[Dataset records]
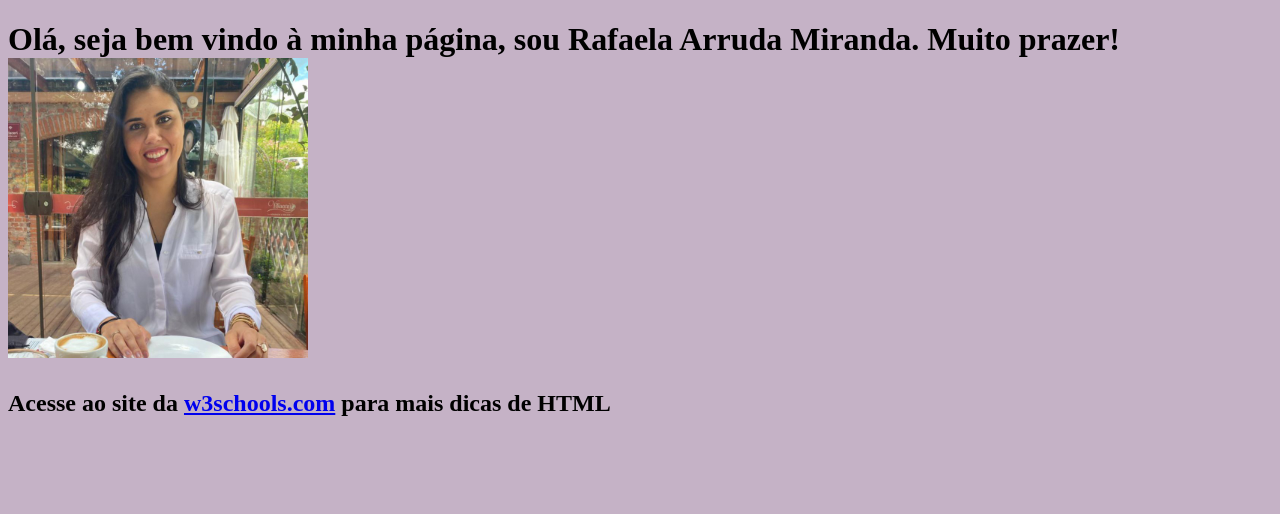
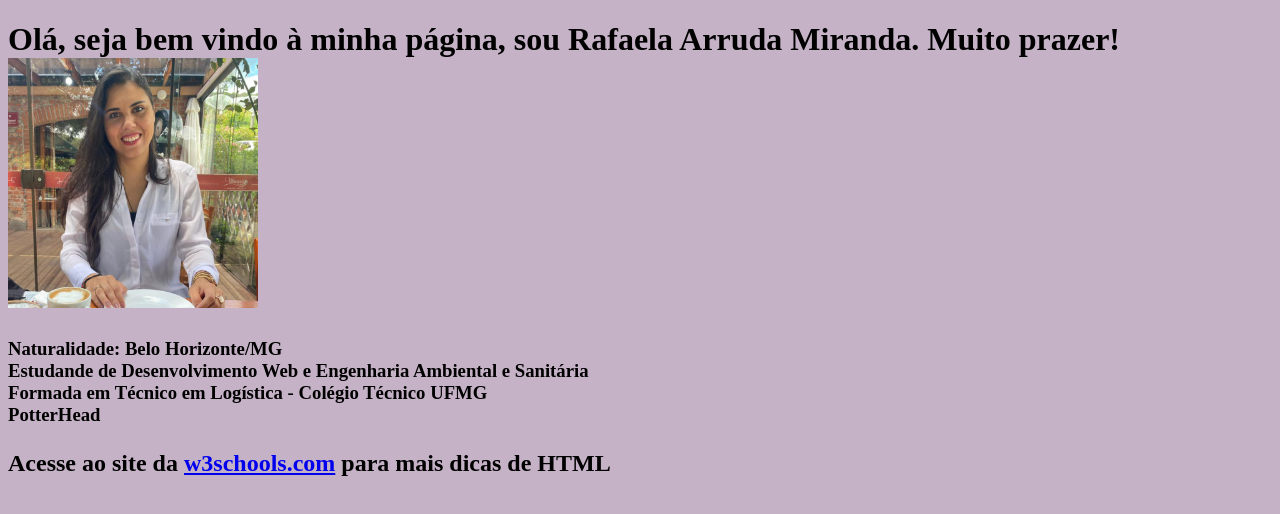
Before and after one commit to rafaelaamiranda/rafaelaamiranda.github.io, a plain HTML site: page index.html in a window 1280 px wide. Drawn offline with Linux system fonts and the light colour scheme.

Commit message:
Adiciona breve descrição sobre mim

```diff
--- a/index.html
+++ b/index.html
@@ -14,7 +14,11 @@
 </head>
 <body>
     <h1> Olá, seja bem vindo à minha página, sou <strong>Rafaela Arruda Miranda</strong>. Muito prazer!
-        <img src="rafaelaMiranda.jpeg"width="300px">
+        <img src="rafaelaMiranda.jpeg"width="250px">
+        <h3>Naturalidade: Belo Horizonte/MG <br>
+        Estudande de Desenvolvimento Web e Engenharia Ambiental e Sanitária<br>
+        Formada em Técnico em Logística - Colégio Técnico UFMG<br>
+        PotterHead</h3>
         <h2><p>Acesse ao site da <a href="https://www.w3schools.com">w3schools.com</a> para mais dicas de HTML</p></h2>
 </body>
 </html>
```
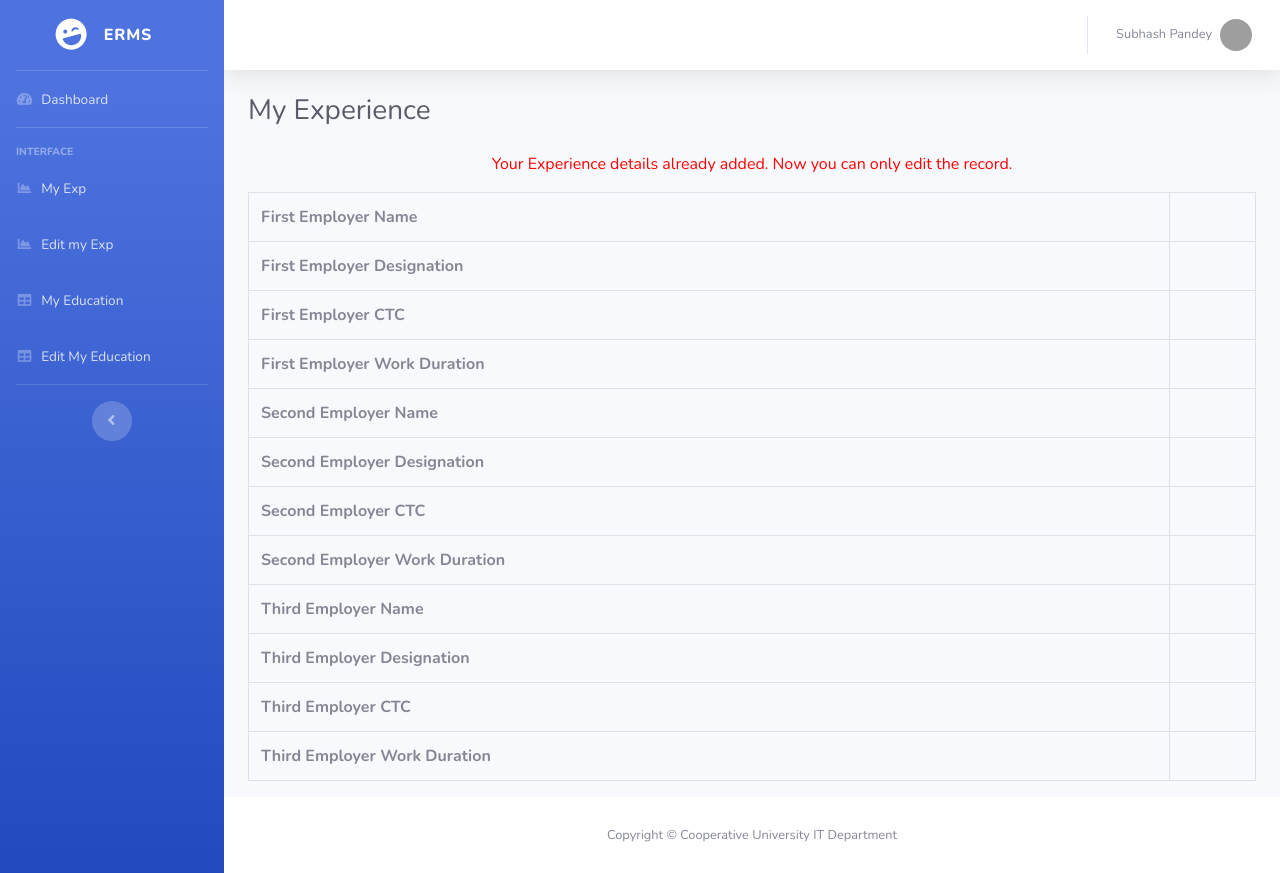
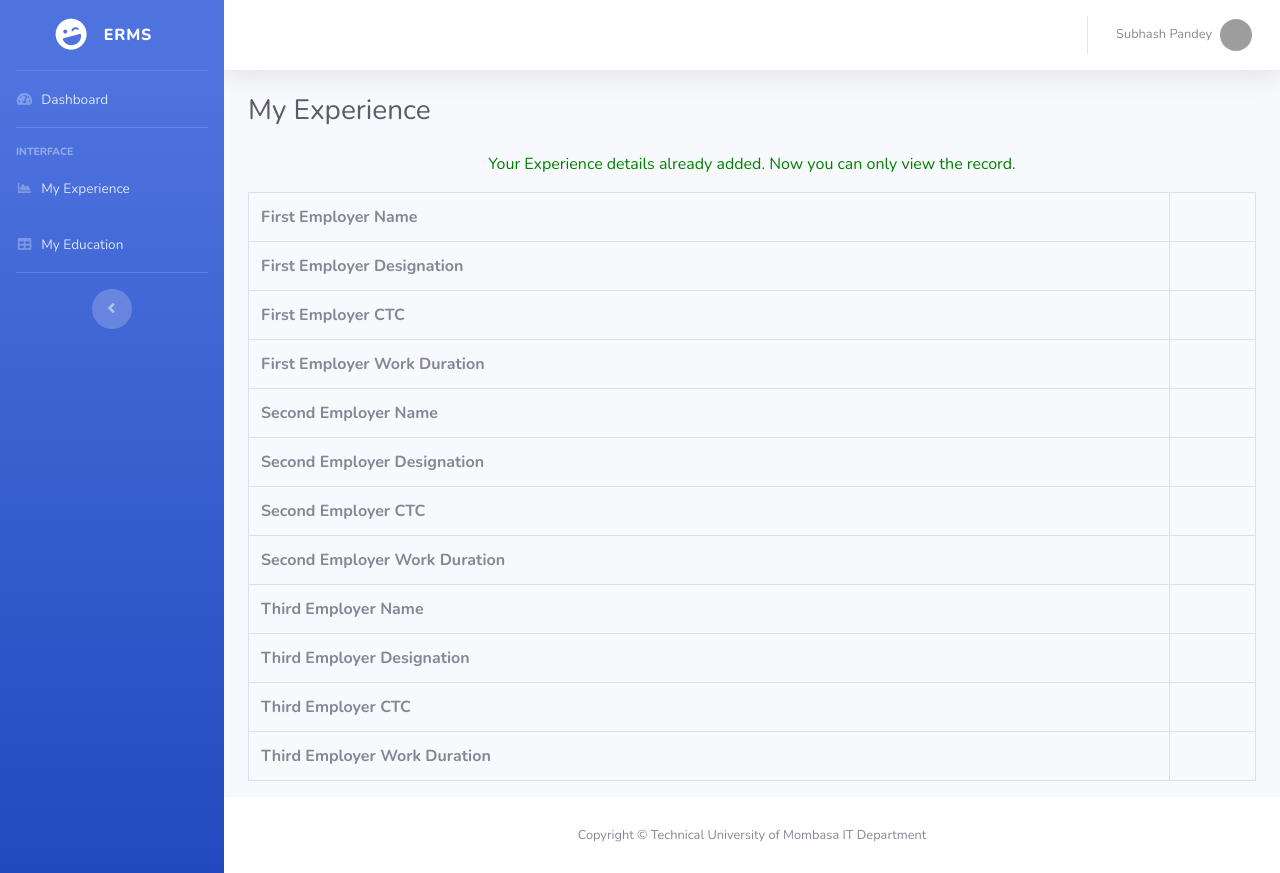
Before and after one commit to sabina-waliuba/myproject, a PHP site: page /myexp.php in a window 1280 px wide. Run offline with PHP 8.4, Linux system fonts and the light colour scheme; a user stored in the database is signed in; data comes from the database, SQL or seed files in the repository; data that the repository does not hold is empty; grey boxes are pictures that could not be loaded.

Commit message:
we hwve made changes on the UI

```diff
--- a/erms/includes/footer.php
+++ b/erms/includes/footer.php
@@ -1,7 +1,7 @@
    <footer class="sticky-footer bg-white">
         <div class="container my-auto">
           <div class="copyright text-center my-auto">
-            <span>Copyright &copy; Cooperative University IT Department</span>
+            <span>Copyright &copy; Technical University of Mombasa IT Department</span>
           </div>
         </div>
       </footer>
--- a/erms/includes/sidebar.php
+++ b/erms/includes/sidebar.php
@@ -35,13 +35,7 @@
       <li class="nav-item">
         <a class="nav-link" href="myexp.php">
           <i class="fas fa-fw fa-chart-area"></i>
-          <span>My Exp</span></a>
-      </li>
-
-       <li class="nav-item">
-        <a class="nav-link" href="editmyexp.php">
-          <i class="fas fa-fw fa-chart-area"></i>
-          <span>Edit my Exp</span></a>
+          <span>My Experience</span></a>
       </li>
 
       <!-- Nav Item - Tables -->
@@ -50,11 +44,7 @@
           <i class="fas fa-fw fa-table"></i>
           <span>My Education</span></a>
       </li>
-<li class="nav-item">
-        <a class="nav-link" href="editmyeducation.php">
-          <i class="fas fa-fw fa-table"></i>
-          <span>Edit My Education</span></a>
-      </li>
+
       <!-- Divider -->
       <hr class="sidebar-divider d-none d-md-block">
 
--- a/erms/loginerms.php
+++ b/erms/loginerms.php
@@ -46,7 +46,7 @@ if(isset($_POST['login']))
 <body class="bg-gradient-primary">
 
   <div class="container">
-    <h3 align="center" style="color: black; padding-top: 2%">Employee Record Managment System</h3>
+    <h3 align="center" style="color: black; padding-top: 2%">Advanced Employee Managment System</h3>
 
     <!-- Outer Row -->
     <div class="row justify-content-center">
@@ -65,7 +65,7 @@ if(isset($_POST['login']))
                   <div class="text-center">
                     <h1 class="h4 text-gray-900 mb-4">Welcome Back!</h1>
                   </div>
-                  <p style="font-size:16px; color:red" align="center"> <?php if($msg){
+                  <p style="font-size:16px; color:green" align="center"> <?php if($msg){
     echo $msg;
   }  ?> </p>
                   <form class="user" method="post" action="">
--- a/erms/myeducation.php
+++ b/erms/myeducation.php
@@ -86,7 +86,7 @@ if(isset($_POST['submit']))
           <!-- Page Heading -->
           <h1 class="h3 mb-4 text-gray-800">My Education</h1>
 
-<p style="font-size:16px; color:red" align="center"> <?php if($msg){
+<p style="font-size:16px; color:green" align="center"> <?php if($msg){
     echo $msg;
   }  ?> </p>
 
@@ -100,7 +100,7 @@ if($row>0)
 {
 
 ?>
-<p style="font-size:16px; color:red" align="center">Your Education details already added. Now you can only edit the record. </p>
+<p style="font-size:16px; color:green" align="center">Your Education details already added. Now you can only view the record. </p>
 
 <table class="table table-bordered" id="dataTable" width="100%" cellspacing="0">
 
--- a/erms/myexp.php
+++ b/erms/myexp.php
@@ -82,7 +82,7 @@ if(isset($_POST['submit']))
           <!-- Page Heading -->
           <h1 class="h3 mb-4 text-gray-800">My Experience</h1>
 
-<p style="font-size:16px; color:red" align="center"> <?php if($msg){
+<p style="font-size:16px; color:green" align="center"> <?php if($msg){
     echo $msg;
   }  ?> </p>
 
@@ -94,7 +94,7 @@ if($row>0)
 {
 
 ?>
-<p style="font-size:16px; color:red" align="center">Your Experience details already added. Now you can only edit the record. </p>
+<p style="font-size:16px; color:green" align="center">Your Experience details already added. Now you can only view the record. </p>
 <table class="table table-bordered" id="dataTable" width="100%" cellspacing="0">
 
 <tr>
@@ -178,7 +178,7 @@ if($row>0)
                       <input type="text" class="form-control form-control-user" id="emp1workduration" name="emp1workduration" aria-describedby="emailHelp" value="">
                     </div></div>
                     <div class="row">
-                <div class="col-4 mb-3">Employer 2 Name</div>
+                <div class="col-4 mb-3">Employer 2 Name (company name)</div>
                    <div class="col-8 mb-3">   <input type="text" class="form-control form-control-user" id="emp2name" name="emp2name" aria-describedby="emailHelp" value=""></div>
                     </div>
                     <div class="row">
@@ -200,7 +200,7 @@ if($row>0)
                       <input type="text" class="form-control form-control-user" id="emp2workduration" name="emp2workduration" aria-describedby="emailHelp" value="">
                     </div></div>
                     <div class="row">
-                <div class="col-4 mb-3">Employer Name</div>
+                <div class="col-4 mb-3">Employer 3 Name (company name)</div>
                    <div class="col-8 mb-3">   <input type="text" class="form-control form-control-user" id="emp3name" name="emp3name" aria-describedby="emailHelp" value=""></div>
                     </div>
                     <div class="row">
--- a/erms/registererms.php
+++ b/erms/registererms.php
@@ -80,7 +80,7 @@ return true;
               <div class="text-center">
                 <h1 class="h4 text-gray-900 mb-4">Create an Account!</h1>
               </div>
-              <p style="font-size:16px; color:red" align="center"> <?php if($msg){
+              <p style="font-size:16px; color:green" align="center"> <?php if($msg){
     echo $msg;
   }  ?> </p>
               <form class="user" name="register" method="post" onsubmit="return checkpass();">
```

▸ Instructions for the task
What's needed is an exact retyping of the records, pictures excluded.

▸ Solution for this problem
Before and after one commit to rafaelaamiranda/rafaelaamiranda.github.io, a plain HTML site: page index.html in a window 1280 px wide. Drawn offline with Linux system fonts and the light colour scheme.

Commit message:
Adiciona breve descrição sobre mim

```diff
--- a/index.html
+++ b/index.html
@@ -14,7 +14,11 @@
 </head>
 <body>
     <h1> Olá, seja bem vindo à minha página, sou <strong>Rafaela Arruda Miranda</strong>. Muito prazer!
-        <img src="rafaelaMiranda.jpeg"width="300px">
+        <img src="rafaelaMiranda.jpeg"width="250px">
+        <h3>Naturalidade: Belo Horizonte/MG <br>
+        Estudande de Desenvolvimento Web e Engenharia Ambiental e Sanitária<br>
+        Formada em Técnico em Logística - Colégio Técnico UFMG<br>
+        PotterHead</h3>
         <h2><p>Acesse ao site da <a href="https://www.w3schools.com">w3schools.com</a> para mais dicas de HTML</p></h2>
 </body>
 </html>
```
Before and after one commit to sabina-waliuba/myproject, a PHP site: page /myexp.php in a window 1280 px wide. Run offline with PHP 8.4, Linux system fonts and the light colour scheme; a user stored in the database is signed in; data comes from the database, SQL or seed files in the repository; data that the repository does not hold is empty; grey boxes are pictures that could not be loaded.

Commit message:
we hwve made changes on the UI

```diff
--- a/erms/includes/footer.php
+++ b/erms/includes/footer.php
@@ -1,7 +1,7 @@
    <footer class="sticky-footer bg-white">
         <div class="container my-auto">
           <div class="copyright text-center my-auto">
-            <span>Copyright &copy; Cooperative University IT Department</span>
+            <span>Copyright &copy; Technical University of Mombasa IT Department</span>
           </div>
         </div>
       </footer>
--- a/erms/includes/sidebar.php
+++ b/erms/includes/sidebar.php
@@ -35,13 +35,7 @@
       <li class="nav-item">
         <a class="nav-link" href="myexp.php">
           <i class="fas fa-fw fa-chart-area"></i>
-          <span>My Exp</span></a>
-      </li>
-
-       <li class="nav-item">
-        <a class="nav-link" href="editmyexp.php">
-          <i class="fas fa-fw fa-chart-area"></i>
-          <span>Edit my Exp</span></a>
+          <span>My Experience</span></a>
       </li>
 
       <!-- Nav Item - Tables -->
@@ -50,11 +44,7 @@
           <i class="fas fa-fw fa-table"></i>
           <span>My Education</span></a>
       </li>
-<li class="nav-item">
-        <a class="nav-link" href="editmyeducation.php">
-          <i class="fas fa-fw fa-table"></i>
-          <span>Edit My Education</span></a>
-      </li>
+
       <!-- Divider -->
       <hr class="sidebar-divider d-none d-md-block">
 
--- a/erms/loginerms.php
+++ b/erms/loginerms.php
@@ -46,7 +46,7 @@ if(isset($_POST['login']))
 <body class="bg-gradient-primary">
 
   <div class="container">
-    <h3 align="center" style="color: black; padding-top: 2%">Employee Record Managment System</h3>
+    <h3 align="center" style="color: black; padding-top: 2%">Advanced Employee Managment System</h3>
 
     <!-- Outer Row -->
     <div class="row justify-content-center">
@@ -65,7 +65,7 @@ if(isset($_POST['login']))
                   <div class="text-center">
                     <h1 class="h4 text-gray-900 mb-4">Welcome Back!</h1>
                   </div>
-                  <p style="font-size:16px; color:red" align="center"> <?php if($msg){
+                  <p style="font-size:16px; color:green" align="center"> <?php if($msg){
     echo $msg;
   }  ?> </p>
                   <form class="user" method="post" action="">
--- a/erms/myeducation.php
+++ b/erms/myeducation.php
@@ -86,7 +86,7 @@ if(isset($_POST['submit']))
           <!-- Page Heading -->
           <h1 class="h3 mb-4 text-gray-800">My Education</h1>
 
-<p style="font-size:16px; color:red" align="center"> <?php if($msg){
+<p style="font-size:16px; color:green" align="center"> <?php if($msg){
     echo $msg;
   }  ?> </p>
 
@@ -100,7 +100,7 @@ if($row>0)
 {
 
 ?>
-<p style="font-size:16px; color:red" align="center">Your Education details already added. Now you can only edit the record. </p>
+<p style="font-size:16px; color:green" align="center">Your Education details already added. Now you can only view the record. </p>
 
 <table class="table table-bordered" id="dataTable" width="100%" cellspacing="0">
 
--- a/erms/myexp.php
+++ b/erms/myexp.php
@@ -82,7 +82,7 @@ if(isset($_POST['submit']))
           <!-- Page Heading -->
           <h1 class="h3 mb-4 text-gray-800">My Experience</h1>
 
-<p style="font-size:16px; color:red" align="center"> <?php if($msg){
+<p style="font-size:16px; color:green" align="center"> <?php if($msg){
     echo $msg;
   }  ?> </p>
 
@@ -94,7 +94,7 @@ if($row>0)
 {
 
 ?>
-<p style="font-size:16px; color:red" align="center">Your Experience details already added. Now you can only edit the record. </p>
+<p style="font-size:16px; color:green" align="center">Your Experience details already added. Now you can only view the record. </p>
 <table class="table table-bordered" id="dataTable" width="100%" cellspacing="0">
 
 <tr>
@@ -178,7 +178,7 @@ if($row>0)
                       <input type="text" class="form-control form-control-user" id="emp1workduration" name="emp1workduration" aria-describedby="emailHelp" value="">
                     </div></div>
                     <div class="row">
-                <div class="col-4 mb-3">Employer 2 Name</div>
+                <div class="col-4 mb-3">Employer 2 Name (company name)</div>
                    <div class="col-8 mb-3">   <input type="text" class="form-control form-control-user" id="emp2name" name="emp2name" aria-describedby="emailHelp" value=""></div>
                     </div>
                     <div class="row">
@@ -200,7 +200,7 @@ if($row>0)
                       <input type="text" class="form-control form-control-user" id="emp2workduration" name="emp2workduration" aria-describedby="emailHelp" value="">
                     </div></div>
                     <div class="row">
-                <div class="col-4 mb-3">Employer Name</div>
+                <div class="col-4 mb-3">Employer 3 Name (company name)</div>
                    <div class="col-8 mb-3">   <input type="text" class="form-control form-control-user" id="emp3name" name="emp3name" aria-describedby="emailHelp" value=""></div>
                     </div>
                     <div class="row">
--- a/erms/registererms.php
+++ b/erms/registererms.php
@@ -80,7 +80,7 @@ return true;
               <div class="text-center">
                 <h1 class="h4 text-gray-900 mb-4">Create an Account!</h1>
               </div>
-              <p style="font-size:16px; color:red" align="center"> <?php if($msg){
+              <p style="font-size:16px; color:green" align="center"> <?php if($msg){
     echo $msg;
   }  ?> </p>
               <form class="user" name="register" method="post" onsubmit="return checkpass();">
```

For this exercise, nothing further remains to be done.